__Exercise prompt__. Produce a copy of every line in the records that holds the string "emailEl".

[Front-end code edit data]
________________________

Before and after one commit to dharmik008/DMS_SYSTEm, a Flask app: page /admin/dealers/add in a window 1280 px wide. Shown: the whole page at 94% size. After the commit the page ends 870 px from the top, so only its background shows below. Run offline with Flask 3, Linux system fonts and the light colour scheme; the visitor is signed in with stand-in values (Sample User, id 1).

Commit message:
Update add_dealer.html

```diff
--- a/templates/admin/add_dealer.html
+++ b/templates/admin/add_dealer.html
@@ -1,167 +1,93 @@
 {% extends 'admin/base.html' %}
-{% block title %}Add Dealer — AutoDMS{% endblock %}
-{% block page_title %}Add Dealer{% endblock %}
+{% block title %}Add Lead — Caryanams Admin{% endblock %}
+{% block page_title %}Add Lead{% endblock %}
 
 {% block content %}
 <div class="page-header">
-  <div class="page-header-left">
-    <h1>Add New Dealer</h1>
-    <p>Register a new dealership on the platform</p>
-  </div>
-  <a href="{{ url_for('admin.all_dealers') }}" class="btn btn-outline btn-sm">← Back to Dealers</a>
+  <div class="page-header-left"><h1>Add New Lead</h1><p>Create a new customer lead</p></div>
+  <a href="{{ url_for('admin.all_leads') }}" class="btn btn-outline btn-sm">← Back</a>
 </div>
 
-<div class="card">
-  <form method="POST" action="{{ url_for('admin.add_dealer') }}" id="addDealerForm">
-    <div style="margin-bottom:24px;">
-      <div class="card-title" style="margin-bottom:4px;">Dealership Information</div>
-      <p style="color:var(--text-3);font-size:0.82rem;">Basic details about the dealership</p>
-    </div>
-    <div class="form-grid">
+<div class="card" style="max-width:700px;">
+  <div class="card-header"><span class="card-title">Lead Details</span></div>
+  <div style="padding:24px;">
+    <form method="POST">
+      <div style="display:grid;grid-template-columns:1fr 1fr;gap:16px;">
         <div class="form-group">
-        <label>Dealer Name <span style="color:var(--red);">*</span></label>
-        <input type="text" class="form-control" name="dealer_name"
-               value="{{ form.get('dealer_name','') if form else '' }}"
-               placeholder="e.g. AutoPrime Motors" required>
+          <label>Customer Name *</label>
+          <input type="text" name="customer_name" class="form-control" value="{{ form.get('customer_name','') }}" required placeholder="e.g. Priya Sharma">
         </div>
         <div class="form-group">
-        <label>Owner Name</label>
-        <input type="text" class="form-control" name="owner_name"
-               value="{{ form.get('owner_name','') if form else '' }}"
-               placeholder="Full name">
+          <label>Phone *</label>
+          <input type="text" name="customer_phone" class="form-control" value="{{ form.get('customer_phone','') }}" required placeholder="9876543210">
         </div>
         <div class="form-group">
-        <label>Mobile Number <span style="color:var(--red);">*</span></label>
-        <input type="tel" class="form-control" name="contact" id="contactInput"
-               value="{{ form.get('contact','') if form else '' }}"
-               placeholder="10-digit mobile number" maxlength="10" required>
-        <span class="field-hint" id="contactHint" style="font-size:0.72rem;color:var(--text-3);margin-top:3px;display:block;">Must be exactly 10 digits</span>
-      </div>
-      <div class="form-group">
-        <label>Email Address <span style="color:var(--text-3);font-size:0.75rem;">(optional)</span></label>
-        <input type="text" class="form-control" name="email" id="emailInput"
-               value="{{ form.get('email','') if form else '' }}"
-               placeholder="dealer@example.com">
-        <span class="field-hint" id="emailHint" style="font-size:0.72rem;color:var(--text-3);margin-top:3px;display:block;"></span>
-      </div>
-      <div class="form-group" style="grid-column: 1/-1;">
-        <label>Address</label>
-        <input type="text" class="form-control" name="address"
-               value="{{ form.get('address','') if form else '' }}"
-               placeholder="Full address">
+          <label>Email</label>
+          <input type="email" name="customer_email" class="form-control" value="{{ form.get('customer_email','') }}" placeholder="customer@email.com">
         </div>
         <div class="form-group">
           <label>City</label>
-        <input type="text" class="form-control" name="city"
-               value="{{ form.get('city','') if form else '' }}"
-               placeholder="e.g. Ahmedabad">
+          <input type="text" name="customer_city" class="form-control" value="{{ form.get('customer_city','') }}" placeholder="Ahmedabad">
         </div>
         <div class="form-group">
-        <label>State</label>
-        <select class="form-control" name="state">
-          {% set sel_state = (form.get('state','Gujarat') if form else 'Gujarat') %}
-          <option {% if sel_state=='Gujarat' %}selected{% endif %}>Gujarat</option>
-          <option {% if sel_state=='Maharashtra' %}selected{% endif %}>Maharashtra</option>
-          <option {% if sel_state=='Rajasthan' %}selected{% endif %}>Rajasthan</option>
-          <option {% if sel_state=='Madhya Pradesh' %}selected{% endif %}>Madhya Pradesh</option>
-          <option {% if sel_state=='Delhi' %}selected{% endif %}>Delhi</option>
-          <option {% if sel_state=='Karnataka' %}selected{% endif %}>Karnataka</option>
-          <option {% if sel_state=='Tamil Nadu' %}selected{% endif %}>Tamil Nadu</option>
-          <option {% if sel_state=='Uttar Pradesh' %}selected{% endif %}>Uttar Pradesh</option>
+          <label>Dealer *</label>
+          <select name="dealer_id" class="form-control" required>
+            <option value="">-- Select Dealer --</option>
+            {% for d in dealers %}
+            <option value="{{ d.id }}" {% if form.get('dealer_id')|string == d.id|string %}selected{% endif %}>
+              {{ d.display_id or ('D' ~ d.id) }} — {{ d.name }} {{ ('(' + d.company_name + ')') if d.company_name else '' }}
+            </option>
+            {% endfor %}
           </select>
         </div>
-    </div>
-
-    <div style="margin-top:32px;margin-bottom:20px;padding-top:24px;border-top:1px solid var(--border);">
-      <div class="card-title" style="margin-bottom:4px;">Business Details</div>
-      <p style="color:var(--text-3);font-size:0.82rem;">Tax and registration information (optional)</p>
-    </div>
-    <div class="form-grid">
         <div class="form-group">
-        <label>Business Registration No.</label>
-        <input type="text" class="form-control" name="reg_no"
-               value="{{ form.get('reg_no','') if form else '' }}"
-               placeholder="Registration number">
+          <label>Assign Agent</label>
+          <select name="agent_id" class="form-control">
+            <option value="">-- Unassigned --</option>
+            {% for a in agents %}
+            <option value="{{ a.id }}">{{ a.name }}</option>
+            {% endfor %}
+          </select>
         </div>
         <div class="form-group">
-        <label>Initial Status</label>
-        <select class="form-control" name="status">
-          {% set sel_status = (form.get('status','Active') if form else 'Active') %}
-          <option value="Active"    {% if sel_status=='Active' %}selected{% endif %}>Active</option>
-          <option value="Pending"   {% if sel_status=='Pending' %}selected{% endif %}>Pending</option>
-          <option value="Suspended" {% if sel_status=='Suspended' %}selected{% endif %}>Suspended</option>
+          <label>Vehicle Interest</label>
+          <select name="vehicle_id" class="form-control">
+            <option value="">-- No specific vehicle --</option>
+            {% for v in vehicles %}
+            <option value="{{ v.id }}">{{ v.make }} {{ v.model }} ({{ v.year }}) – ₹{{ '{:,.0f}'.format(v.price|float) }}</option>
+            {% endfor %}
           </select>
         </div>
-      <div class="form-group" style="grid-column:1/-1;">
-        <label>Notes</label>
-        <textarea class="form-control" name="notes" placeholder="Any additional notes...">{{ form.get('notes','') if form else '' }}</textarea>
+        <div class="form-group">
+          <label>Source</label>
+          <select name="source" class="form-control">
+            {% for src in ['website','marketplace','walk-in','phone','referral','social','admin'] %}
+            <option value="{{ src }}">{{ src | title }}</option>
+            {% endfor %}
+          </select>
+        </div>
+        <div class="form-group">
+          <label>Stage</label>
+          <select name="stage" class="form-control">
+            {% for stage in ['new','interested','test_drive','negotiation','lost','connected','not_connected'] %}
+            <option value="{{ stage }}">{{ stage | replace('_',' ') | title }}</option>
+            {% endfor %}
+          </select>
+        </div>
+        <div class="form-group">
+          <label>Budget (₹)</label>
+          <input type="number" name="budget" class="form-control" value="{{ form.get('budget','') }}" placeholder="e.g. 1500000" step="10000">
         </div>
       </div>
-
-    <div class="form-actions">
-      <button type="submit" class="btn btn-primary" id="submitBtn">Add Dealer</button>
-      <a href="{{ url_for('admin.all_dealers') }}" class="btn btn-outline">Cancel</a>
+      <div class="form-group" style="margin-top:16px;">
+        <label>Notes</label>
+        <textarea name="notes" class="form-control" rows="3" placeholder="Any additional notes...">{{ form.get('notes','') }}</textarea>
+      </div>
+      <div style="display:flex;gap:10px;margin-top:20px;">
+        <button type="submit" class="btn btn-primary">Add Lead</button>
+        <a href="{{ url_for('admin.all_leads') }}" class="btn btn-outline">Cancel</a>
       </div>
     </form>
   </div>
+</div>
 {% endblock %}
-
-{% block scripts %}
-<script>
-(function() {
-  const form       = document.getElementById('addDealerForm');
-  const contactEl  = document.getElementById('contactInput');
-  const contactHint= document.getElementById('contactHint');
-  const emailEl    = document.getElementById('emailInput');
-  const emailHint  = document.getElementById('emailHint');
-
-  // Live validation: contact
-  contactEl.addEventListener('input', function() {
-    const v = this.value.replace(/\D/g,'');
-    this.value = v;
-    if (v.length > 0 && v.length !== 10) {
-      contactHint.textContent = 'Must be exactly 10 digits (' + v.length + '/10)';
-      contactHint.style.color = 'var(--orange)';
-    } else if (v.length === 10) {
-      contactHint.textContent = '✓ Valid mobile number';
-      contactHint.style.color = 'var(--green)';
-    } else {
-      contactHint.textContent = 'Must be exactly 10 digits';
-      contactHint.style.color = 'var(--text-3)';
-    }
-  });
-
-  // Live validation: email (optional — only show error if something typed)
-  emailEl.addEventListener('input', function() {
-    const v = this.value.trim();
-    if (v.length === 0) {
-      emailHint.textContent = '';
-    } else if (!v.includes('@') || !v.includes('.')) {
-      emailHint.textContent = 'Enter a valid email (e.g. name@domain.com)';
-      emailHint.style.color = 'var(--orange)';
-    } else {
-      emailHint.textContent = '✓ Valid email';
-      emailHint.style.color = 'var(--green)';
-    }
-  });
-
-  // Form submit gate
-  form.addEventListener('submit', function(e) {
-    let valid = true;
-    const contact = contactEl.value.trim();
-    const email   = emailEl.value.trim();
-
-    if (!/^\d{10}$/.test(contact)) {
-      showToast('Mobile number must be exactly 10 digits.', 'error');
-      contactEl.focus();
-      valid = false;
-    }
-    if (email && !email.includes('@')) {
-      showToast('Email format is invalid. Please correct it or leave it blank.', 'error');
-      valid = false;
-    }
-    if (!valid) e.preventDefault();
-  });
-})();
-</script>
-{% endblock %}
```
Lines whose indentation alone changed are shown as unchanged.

________________________

__Solution for this exercise__.
-  const emailEl    = document.getElementById('emailInput');
-  emailEl.addEventListener('input', function() {
-    const email   = emailEl.value.trim();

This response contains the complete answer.